The Trump Unemployment Order:
—Cuts enhanced benefits in half
—Won’t go out for weeks, if at all
—Runs out weeks after that
What a ruse. The American people need a real solution that offers real help! https://t.co/X2bwiEZfGO— Chuck Schumer (@SenSchumer) August 12, 2020
In his tweet, Schumer linked out to a report from The Wall Street Journal citing a senior Labor Department official who alleged funding for the enhanced benefit could run dry in just six weeks. That official said that given the current unemployment numbers, 30 million people receiving unemployment benefits as of July 18, the $44 billion in funds allocated to the benefit could be spent in just five or six weeks, sooner than the December deadline Trump had ordered.
Complicating the issue, and drawing widespread criticism from his opponents, is the fact that not everyone will receive that full $400 amount. Under the president's order, states, many of which are cash-strapped amid the economic crisis, will have to supply 25% of the benefit. Multiple states have already said that they cannot afford to do this and unemployed workers in those states will instead only receive $300.
As Schumer also criticized, it is believed that unemployment benefit recipients will not even begin seeing this additional aid for several more weeks. Although the enhanced benefit starts the week ending Aug. 1, meaning the benefits will be retroactive to that date, states must make changes to their unemployment insurance systems to distribute these funds. Treasury Secretary Steven Mnuchin has claimed that "within the next week or two, most of the states will be able to execute," though speaking to CBS News, Andrew Stettner, a senior fellow at The Century Foundation, said "we're lucky if anyone gets this money in August. It's more likely to be in September at the earliest."
Schumer, who has been vocal in calling out the GOP's handling of the negotiations and the president's executive orders, has joined House Speaker Nancy Pelosi in calling for Republicans to help save the $600 unemployment benefit that was initially passed under the CARES Act back in late March. That benefit expired on July 31. Democrats have pushed for it to be renewed in full through at least January of 2021, though many Republicans, believing that it dissuades people from returning to work, have called for it to be dropped completely.

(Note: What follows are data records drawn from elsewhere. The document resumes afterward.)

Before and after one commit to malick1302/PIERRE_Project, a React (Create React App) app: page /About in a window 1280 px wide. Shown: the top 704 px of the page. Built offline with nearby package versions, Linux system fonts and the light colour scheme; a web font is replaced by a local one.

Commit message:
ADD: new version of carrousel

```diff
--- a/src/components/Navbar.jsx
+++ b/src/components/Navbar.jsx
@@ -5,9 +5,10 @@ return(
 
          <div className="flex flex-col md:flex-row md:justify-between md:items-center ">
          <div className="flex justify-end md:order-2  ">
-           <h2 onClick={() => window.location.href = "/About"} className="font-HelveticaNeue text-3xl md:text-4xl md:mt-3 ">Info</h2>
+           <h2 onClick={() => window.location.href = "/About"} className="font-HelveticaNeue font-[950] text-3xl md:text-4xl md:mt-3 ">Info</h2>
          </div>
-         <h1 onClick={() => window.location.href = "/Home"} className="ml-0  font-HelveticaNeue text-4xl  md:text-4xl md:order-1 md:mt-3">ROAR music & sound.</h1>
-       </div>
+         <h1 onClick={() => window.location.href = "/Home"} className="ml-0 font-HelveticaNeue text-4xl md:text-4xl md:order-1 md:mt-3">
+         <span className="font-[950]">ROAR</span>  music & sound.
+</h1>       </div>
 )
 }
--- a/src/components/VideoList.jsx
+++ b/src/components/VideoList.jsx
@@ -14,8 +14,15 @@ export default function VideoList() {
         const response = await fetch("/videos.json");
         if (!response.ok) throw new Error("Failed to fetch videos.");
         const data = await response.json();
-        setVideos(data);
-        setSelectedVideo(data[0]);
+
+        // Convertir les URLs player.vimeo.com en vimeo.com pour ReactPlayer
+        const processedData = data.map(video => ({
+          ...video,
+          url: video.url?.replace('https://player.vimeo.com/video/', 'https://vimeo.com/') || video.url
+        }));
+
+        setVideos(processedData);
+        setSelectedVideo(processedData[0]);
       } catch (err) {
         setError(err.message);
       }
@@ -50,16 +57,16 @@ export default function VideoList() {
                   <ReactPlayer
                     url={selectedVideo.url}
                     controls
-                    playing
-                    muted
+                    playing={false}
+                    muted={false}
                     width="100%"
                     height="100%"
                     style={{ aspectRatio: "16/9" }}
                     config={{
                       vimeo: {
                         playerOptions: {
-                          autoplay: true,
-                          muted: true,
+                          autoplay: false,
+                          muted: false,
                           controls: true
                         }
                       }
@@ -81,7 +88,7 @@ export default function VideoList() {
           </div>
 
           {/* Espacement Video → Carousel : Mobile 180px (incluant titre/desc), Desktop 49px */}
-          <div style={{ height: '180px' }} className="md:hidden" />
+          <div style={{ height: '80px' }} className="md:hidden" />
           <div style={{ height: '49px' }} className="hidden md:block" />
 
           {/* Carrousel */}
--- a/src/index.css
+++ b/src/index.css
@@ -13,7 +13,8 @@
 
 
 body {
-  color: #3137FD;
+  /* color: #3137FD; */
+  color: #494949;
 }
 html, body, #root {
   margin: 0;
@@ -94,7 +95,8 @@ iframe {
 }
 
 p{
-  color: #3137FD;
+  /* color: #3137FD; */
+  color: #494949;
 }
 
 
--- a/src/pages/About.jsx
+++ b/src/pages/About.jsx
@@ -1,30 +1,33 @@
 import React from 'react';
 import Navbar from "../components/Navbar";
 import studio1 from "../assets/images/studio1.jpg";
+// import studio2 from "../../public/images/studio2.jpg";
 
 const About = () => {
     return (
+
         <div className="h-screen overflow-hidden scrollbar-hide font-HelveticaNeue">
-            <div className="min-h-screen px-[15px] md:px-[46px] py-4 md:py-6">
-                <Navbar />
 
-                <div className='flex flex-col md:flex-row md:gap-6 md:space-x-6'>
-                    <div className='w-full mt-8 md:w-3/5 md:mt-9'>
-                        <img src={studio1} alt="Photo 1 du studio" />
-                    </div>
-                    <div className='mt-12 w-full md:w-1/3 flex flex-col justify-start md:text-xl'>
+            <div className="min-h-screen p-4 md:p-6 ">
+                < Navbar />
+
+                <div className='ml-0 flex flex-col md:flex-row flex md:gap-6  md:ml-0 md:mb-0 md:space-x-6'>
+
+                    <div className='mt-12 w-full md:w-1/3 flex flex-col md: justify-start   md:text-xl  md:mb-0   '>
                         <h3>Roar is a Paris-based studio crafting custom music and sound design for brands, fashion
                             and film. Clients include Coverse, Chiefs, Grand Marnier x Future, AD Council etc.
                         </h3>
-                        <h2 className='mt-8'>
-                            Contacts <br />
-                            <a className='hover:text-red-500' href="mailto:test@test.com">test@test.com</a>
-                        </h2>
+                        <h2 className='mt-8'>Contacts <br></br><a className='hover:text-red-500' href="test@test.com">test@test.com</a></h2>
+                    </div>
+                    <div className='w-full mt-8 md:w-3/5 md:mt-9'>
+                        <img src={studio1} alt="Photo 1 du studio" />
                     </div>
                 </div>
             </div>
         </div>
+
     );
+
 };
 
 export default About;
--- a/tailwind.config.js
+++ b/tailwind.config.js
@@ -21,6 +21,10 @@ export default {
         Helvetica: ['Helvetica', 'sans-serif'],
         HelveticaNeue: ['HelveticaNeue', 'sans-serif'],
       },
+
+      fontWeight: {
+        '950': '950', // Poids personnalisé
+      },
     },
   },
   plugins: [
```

In their official proposal, the GOP sought to have it extended at just $200 per week through September.